I grew up in Ohio celebrating "Sweetest Day" every third Saturday in October. In my opinion, it is sort of like Valentine's Day for Ohioans (even though Hallmark says it is celebrated in all of the Great Lakes region). It was founded by Herbert Birch Kingston, a philanthropist, in 1922. It's not a state holiday but rather a national holiday. For some reason, few folks know about it that live outside of Ohio. I'm not sure why that is, other than Mr. Kingston lived and worked in Cleveland, Ohio; so, maybe having a native connection made a difference of its popularity in Ohio.

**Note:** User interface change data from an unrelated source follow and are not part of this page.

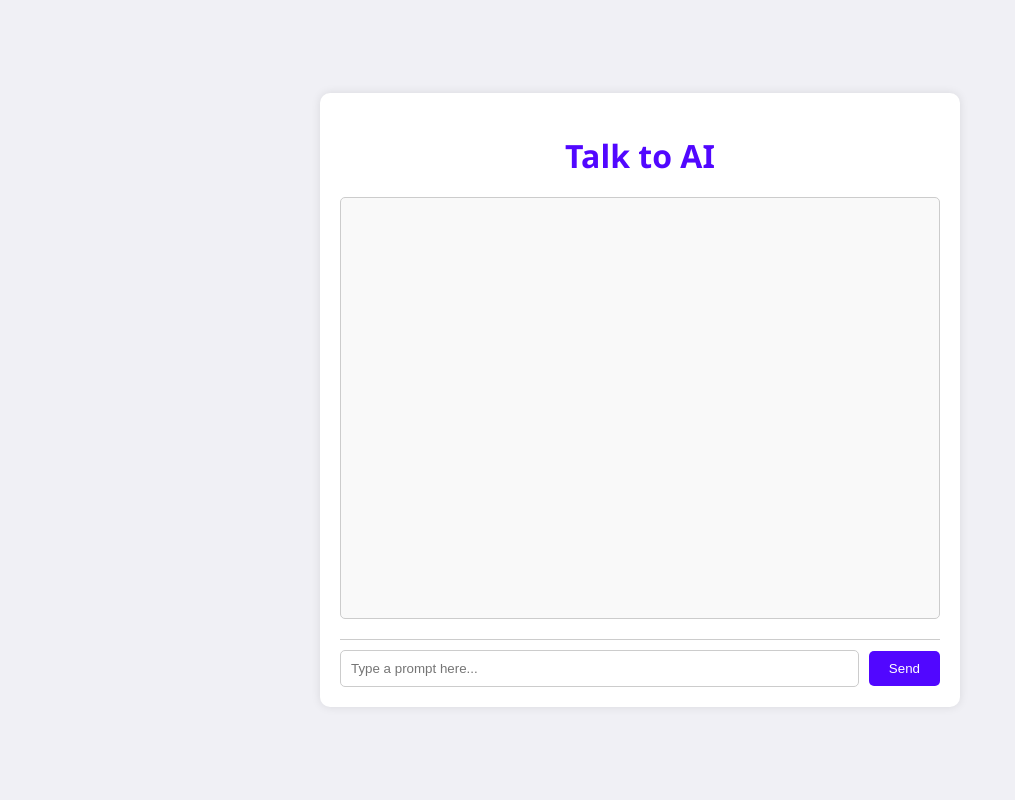
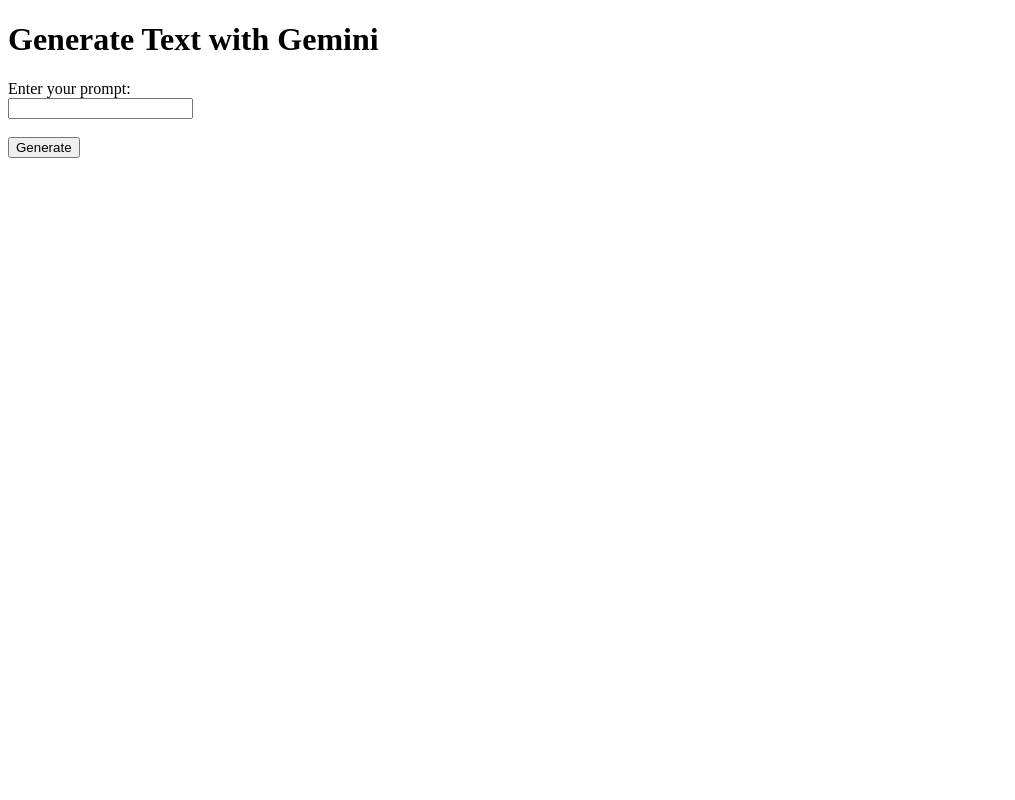
Before and after one commit to 1302-abc/gemini-flask-app-, a Flask app: template frontend/templates/index.html in a window 1280 px wide. Shown: the whole page, without its empty margins (0-1015 px from the left). Run offline with Flask 3, Linux system fonts and the light colour scheme; the template is opened without the code that fills it, so the values that code supplies are empty.

Commit message:
sixth commit

```diff
--- /dev/null
+++ b/backend/app.py
@@ -0,0 +1,61 @@
+from flask import Flask, request, jsonify
+import requests
+
+app = Flask(__name__)
+
+def generate_text(prompt):
+    # Set the API key
+    api_key = "AIzaSyCchV5Wbp36V1Y1vKkutGKcV1r5o6aig4Y"
+
+    # URL for the Gemini model endpoint
+    url = f"https://generativelanguage.googleapis.com/v1beta/models/gemini-1.5-flash-latest:generateContent?key={api_key}"
+
+    # Prepare the payload
+    payload = {
+        "contents": [
+            {
+                "parts": [
+                    {"text": prompt}
+                ]
+            }
+        ]
+    }
+
+    # Set headers
+    headers = {
+        "Content-Type": "application/json"
+    }
+
+    # Make the POST request
+    response = requests.post(url, headers=headers, json=payload)
+
+    # Log the response for debugging
+    print(f"Response status code: {response.status_code}")
+    print(f"Response content: {response.content.decode('utf-8')}")
+
+    # Check if the request was successful
+    if response.status_code == 200:
+        response_json = response.json()
+        # Log the actual response JSON
+        print(f"Response JSON: {response_json}")
+        # Return the response JSON directly
+        return response_json
+    else:
+        return {
+            "error": f"Error: {response.status_code} - {response.text}"
+        }
+
+@app.route('/generate', methods=['POST'])
+def generate():
+    data = request.get_json()
+    prompt = data.get('prompt')
+    generated_text = generate_text(prompt)
+    return jsonify(generated_text)
+
+# Add a root endpoint for GET requests
+@app.route('/', methods=['GET'])
+def home():
+    return "Welcome to the Gemini Text Generation API!"
+
+if __name__ == '__main__':
+    app.run(debug=True, host='0.0.0.0')
--- a/backend/main.py
+++ /dev/null
@@ -1,37 +0,0 @@
-import google.generativeai as genai
-import os
-from dotenv import load_dotenv
-from flask_cors import CORS
-
-load_dotenv()
-genai.configure(api_key=os.getenv("API_KEY"))
-model = genai.GenerativeModel('gemini-1.5-flash')
-
-
-from flask import Flask, request, jsonify
-
-app = Flask(__name__)
-CORS(app)
-
-@app.route('/submit', methods=['POST'])
-def submit():
-    # Get JSON data from the request
-    data = request.get_json()
-    print(data)
-    response = model.generate_content(data['prompt'])
-
-    # # Process the data (for example, print it to the console)
-    # print(f"Received data: {data}")
-
-    # Return a JSON response
-    print(response.text)
-
-    response = {
-        'status': 'success',
-        'message': 'Data received successfully!',
-        'received_data': response.text
-    }
-    return jsonify(response)
-
-if __name__ == '__main__':
-    app.run("0.0.0.0",debug=True)
--- a/frontend/requirements.txt
+++ /dev/null
@@ -1,3 +0,0 @@
-Flask>=3.0.3
-flask-cors==3.0.10
-requests==2.32.3
--- a/frontend/templates/index.html
+++ b/frontend/templates/index.html
@@ -1,124 +1,33 @@
 <!DOCTYPE html>
-<html lang="en">
+<html>
 <head>
-    <meta charset="UTF-8">
-    <meta name="viewport" content="width=device-width, initial-scale=1.0">
-    <title>GenAI 1.0.1 Chat Application</title>
-    <style>
-        body {
-            font-family: 'Segoe UI', Tahoma, Geneva, Verdana, sans-serif;
-            background-color: #f0f0f5;
-            margin: 0;
-            padding: 0;
-            display: flex;
-            justify-content: center;
-            align-items: center;
-            height: 100vh;
-        }
-        .container {
-            max-width: 600px;
-            width: 100%;
-            background-color: #ffffff;
-            padding: 20px;
-            border-radius: 10px;
-            box-shadow: 0 0 10px rgba(0, 0, 0, 0.1);
-        }
-        h1 {
-            text-align: center;
-            color: #5107ff;
-            margin-bottom: 20px;
-        }
-        .chat-box {
-            border: 1px solid #ccc;
-            padding: 10px;
-            border-radius: 5px;
-            margin-bottom: 20px;
-            min-height: 300px;
-            background-color: #f9f9f9;
-            display: flex;
-            flex-direction: column;
-            overflow-y: auto;
-            height: 400px;
-        }
-        .message {
-            margin: 5px 0;
-            padding: 10px;
-            border-radius: 5px;
-            max-width: 80%;
-        }
-        .message.user {
-            align-self: flex-end;
-            background-color: #e1e8ff;
-        }
-        .message.ai {
-            align-self: flex-start;
-            background-color: #d0ffd6;
-        }
-        .input-box {
-            display: flex;
-            align-items: center;
-            border-top: 1px solid #ccc;
-            padding-top: 10px;
-        }
-        .input-box input {
-            flex: 1;
-            padding: 10px;
-            border: 1px solid #ccc;
-            border-radius: 5px;
-            margin-right: 10px;
-        }
-        .input-box button {
-            padding: 10px 20px;
-            border: none;
-            border-radius: 5px;
-            background-color: #5107ff;
-            color: #fff;
-            cursor: pointer;
-        }
-        .input-box button:hover {
-            background-color: #9e7ced;
-        }
-    </style>
+    <title>Gemini Text Generator</title>
 </head>
 <body>
-    <div class="container">
-        <h1>Talk to AI</h1>
-        <div class="chat-box" id="chat-box"></div>
-        <div class="input-box">
-            <input type="text" id="user-input" placeholder="Type a prompt here...">
-            <button onclick="sendMessage()">Send</button>
-        </div>
-    </div>
+    <h1>Generate Text with Gemini</h1>
+    <form id="promptForm">
+        <label for="prompt">Enter your prompt:</label><br>
+        <input type="text" id="prompt" name="prompt"><br><br>
+        <input type="submit" value="Generate">
+    </form>
+    <div id="result"></div>
 
     <script>
-        async function sendMessage() {
-            const userInput = document.getElementById('user-input').value;
-            if (!userInput) return;
-
-            const chatBox = document.getElementById('chat-box');
-            const userMessage = document.createElement('div');
-            userMessage.className = 'message user';
-            userMessage.textContent = 'You: ' + userInput;
-            chatBox.appendChild(userMessage);
-
-            const response = await fetch('/submit', {
+        document.getElementById('promptForm').addEventListener('submit', function(event) {
+            event.preventDefault();
+            const prompt = document.getElementById('prompt').value;
+            fetch('/generate', {
                 method: 'POST',
                 headers: {
-                    'Content-Type': 'application/json',
+                    'Content-Type': 'application/json'
                 },
-                body: JSON.stringify({ prompt: userInput }),
+                body: JSON.stringify({ prompt: prompt })
+            })
+            .then(response => response.json())
+            .then(data => {
+                document.getElementById('result').innerText = data.generated_text;
             });
-
-            const result = await response.json();
-
-            const aiMessage = document.createElement('div');
-            aiMessage.className = 'message ai';
-            aiMessage.textContent = 'AI: ' + result.received_data;
-            chatBox.appendChild(aiMessage);
-            chatBox.scrollTop = chatBox.scrollHeight;
-
-            document.getElementById('user-input').value = '';
-        }
+        });
     </script>
 </body>
 </html>
```
Also changed, not shown: backend/deployment.yaml (deleted, +0 -39 lines), backend/requirements.txt (+3 -4 lines), cloudbuild.yaml (+20 -16 lines), deploy/deployment.yaml (added, +32 -0 lines), deploy/service.yaml (added, +12 -0 lines), frontend/app.py (deleted, +0 -21 lines), frontend/deployment.yaml (deleted, +0 -33 lines), 4 other files.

The Founder began this holiday by giving candy to those in our society who were "forgotten". (Did I mention that he worked at a candy company?). His intentions were admirable. It was to bring, happiness to those who are deprived which at the time of the holiday’s creation was defined as orphans, shut-ins and the underprivileged.
Well, somewhere along the line the intention got muddled and it became a second Valentine's Day for Ohioans. We had school dances, gift giving and romantic expectations centered all-around Sweetest Day. Not once, did I ever think the “sweetest” was for someone other than a sweetheart. Sweetest Day was a big deal in my community growing up, but quite frankly it never caught traction in other parts of the country.
I didn't realize until college that everyone didn't celebrate Sweetest Day. When I would bring up the national holiday, I would be met with "what's that"?
So, as Sweetest Day approaches this Saturday, I'm wondering why do some holidays make the annual published calendars and others don't? And, it's not that they just don't make the cut these holidays are seen as obscure.
Like anything created to fulfill a need there are expectations that it should evolve and be sustainable for the long term. Unless, we’re talking about fads. So, founding holidays are much like creating a service or developing a new product. Here are some questions that we should ask ourselves when creating “new”:
· Does it fill a national or global need or it is contained to your local area?
· Can it survive on its own merit/benefits? Or is it a “me too” brand because it’s not that different from its competition?
· Does this (fill in the blank) fulfill a short or long-term need?
· How do you gain awareness and interest to create a long lasting brand?
These are not yes or no questions to answer; rather, they are questions to challenge us to think. Where are we going (the objective) and how long will it take us to get there (milestones); and, what is the endgame (goal)? It doesn’t matter whether it’s a new holiday, product, event, or service it is essential that it delivers on a missing “need”.
While, Sweetest Day isn’t celebrated where I live now. Every year on the third Saturday in October, I smile and remember all of the Sweetest Days of the past that I celebrated. October 21st will be the 95th celebration of Sweetest Day. So, Happy Sweetest Day!
Sonya Ruff Jarvis, is the Managing Member of Jarvis Consultants and Founder of the eRetailer Summit. Sonya has extensive experience in creating original innovative solutions to overcome major business challenges. Sonya has spent most of her career visiting headquarters across global industries and has built strong business relationships across diverse brands.
Sonya has a M.B.A. in Marketing. She is married and has a daughter and they live in Fairfield County Connecticut.
Follow Sonya on twitter at @jarvisconsul or @eretailersummit.